[Activity]: Could you write out the opening lines of the data, word for word, stopping after the line that contains "answer the questions"?

[Stored data]:
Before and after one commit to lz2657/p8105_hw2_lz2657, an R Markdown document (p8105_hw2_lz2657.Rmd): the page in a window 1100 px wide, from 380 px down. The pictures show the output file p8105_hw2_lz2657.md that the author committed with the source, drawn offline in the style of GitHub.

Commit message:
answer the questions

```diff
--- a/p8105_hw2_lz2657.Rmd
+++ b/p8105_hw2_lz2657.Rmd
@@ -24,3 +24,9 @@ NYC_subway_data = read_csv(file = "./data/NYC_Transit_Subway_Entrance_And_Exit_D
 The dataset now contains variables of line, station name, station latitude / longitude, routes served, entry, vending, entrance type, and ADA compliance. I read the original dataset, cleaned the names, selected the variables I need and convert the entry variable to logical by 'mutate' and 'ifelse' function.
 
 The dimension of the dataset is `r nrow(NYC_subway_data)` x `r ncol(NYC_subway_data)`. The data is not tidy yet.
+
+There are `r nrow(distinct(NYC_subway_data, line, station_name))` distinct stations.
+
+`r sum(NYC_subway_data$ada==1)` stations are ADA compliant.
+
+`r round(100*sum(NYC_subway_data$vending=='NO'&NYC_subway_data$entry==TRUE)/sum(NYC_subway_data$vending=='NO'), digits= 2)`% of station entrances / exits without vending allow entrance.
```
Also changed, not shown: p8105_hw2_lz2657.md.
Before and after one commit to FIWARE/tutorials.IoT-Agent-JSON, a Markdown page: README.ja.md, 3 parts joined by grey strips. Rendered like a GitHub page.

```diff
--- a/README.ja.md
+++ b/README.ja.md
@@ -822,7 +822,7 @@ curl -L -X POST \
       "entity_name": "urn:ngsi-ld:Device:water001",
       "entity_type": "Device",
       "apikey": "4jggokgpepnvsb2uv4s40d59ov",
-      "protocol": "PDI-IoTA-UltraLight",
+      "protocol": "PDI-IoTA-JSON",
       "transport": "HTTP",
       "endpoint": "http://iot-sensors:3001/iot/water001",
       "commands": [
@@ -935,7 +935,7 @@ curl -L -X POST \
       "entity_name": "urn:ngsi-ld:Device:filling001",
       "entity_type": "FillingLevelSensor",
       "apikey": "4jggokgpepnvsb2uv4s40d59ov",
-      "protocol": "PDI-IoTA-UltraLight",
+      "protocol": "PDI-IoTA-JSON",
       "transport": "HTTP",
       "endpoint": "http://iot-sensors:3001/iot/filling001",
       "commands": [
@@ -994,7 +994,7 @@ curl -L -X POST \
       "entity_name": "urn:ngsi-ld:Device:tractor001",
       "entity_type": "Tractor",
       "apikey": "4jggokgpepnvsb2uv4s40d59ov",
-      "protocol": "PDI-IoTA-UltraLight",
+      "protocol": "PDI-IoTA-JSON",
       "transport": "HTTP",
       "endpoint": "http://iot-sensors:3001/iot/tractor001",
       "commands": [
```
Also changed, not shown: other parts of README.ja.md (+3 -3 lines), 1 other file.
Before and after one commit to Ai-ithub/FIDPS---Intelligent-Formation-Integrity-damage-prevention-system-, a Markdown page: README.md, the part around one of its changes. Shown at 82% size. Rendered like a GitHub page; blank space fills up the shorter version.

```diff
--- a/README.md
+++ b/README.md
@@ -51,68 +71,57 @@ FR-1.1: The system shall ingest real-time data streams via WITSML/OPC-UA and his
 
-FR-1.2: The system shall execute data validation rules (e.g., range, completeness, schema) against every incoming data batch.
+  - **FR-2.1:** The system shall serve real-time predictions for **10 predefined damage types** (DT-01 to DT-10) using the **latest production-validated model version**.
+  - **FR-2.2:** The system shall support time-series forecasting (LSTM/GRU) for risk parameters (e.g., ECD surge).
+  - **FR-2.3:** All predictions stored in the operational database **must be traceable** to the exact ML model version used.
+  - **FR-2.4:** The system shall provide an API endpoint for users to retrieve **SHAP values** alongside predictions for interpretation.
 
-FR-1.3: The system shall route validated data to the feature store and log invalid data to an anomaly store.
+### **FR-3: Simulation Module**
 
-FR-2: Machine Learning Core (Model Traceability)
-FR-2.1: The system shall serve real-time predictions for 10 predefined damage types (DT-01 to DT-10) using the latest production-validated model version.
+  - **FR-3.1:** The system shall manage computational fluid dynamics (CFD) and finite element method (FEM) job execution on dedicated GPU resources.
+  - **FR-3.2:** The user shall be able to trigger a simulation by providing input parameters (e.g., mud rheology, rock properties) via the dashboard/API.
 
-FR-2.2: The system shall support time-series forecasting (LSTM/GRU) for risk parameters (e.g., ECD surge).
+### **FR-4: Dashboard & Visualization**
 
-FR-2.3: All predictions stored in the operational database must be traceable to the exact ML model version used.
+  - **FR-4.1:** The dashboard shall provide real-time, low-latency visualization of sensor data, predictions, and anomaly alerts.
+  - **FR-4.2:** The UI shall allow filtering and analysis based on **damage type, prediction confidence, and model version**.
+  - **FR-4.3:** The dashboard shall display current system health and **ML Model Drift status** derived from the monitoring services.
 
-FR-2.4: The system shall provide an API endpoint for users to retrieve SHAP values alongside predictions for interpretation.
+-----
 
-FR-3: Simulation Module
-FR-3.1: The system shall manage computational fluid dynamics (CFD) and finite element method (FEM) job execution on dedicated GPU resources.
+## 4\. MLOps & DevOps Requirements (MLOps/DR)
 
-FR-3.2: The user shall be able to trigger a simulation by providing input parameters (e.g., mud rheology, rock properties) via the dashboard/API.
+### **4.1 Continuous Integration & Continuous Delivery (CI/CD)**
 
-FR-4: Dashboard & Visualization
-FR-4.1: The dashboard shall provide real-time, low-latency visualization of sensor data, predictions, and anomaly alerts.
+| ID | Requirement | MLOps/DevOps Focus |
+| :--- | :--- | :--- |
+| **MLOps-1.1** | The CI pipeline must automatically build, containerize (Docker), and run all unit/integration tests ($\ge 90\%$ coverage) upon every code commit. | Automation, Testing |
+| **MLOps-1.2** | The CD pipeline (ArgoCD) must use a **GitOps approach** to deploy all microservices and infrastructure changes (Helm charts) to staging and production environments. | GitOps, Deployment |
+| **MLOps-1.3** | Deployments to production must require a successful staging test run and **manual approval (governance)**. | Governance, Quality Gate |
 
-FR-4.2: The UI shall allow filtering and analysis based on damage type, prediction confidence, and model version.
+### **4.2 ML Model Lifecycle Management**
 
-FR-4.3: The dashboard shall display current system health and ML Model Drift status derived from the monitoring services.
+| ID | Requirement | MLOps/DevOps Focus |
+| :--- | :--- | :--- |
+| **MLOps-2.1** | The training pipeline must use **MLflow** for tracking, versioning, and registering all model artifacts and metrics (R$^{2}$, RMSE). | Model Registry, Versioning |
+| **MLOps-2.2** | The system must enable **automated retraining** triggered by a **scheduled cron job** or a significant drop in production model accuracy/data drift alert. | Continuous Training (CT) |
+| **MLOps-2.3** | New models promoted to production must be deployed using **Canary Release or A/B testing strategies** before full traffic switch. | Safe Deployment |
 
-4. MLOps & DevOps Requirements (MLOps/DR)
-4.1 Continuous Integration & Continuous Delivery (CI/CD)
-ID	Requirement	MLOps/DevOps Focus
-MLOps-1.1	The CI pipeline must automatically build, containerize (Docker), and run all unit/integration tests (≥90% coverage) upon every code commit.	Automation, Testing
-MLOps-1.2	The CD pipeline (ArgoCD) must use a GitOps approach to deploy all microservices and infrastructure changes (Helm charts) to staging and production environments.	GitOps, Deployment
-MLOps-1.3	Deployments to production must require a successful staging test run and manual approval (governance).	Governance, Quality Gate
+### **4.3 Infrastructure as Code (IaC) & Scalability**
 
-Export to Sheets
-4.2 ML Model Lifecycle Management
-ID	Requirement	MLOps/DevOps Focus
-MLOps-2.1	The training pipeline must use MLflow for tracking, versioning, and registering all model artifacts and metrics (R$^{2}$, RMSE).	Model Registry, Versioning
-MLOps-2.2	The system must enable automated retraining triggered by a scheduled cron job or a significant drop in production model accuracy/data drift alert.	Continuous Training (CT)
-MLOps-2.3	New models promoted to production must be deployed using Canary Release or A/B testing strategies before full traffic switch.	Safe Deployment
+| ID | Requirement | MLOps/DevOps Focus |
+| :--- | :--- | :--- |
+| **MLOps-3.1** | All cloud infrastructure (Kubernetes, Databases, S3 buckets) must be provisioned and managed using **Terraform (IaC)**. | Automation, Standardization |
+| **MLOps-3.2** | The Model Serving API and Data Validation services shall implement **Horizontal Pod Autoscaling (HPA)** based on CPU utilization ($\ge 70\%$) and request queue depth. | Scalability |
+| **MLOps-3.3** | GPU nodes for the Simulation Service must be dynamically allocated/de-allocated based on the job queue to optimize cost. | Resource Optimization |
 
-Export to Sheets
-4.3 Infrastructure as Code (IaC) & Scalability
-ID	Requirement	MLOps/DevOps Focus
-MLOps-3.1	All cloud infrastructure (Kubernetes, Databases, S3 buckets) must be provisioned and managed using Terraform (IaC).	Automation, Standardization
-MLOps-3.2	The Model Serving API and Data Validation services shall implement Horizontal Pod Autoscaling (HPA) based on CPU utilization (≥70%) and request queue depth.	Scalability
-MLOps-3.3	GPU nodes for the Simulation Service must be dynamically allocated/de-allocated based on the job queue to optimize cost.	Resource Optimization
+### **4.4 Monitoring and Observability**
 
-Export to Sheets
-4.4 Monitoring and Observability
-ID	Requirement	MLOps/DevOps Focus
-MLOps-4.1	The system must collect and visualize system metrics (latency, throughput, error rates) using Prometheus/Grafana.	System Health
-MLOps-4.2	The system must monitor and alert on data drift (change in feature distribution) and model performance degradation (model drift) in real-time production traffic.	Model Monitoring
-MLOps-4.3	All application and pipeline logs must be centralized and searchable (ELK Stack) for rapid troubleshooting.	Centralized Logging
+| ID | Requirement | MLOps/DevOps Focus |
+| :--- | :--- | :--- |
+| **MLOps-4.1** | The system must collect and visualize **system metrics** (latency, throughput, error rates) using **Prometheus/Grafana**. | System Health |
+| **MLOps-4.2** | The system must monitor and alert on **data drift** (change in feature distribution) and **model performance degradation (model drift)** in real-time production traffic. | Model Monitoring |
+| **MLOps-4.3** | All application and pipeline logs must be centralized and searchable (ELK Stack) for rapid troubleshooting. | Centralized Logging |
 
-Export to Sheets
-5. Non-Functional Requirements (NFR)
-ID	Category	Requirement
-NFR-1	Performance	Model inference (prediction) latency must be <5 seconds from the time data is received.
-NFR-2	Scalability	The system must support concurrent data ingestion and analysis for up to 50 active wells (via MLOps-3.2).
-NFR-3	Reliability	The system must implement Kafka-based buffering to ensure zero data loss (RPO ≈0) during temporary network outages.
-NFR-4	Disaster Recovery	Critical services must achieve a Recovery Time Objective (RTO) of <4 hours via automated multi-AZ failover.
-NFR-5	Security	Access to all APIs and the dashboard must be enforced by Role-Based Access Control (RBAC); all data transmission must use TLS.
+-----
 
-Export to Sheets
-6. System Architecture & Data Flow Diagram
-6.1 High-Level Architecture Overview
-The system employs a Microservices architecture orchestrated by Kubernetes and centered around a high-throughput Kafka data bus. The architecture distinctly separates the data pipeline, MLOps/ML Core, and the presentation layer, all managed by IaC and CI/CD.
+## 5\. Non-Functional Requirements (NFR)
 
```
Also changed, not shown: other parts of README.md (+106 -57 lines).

[Task solution]:
Before and after one commit to lz2657/p8105_hw2_lz2657, an R Markdown document (p8105_hw2_lz2657.Rmd): the page in a window 1100 px wide, from 380 px down. The pictures show the output file p8105_hw2_lz2657.md that the author committed with the source, drawn offline in the style of GitHub.

Commit message:
answer the questions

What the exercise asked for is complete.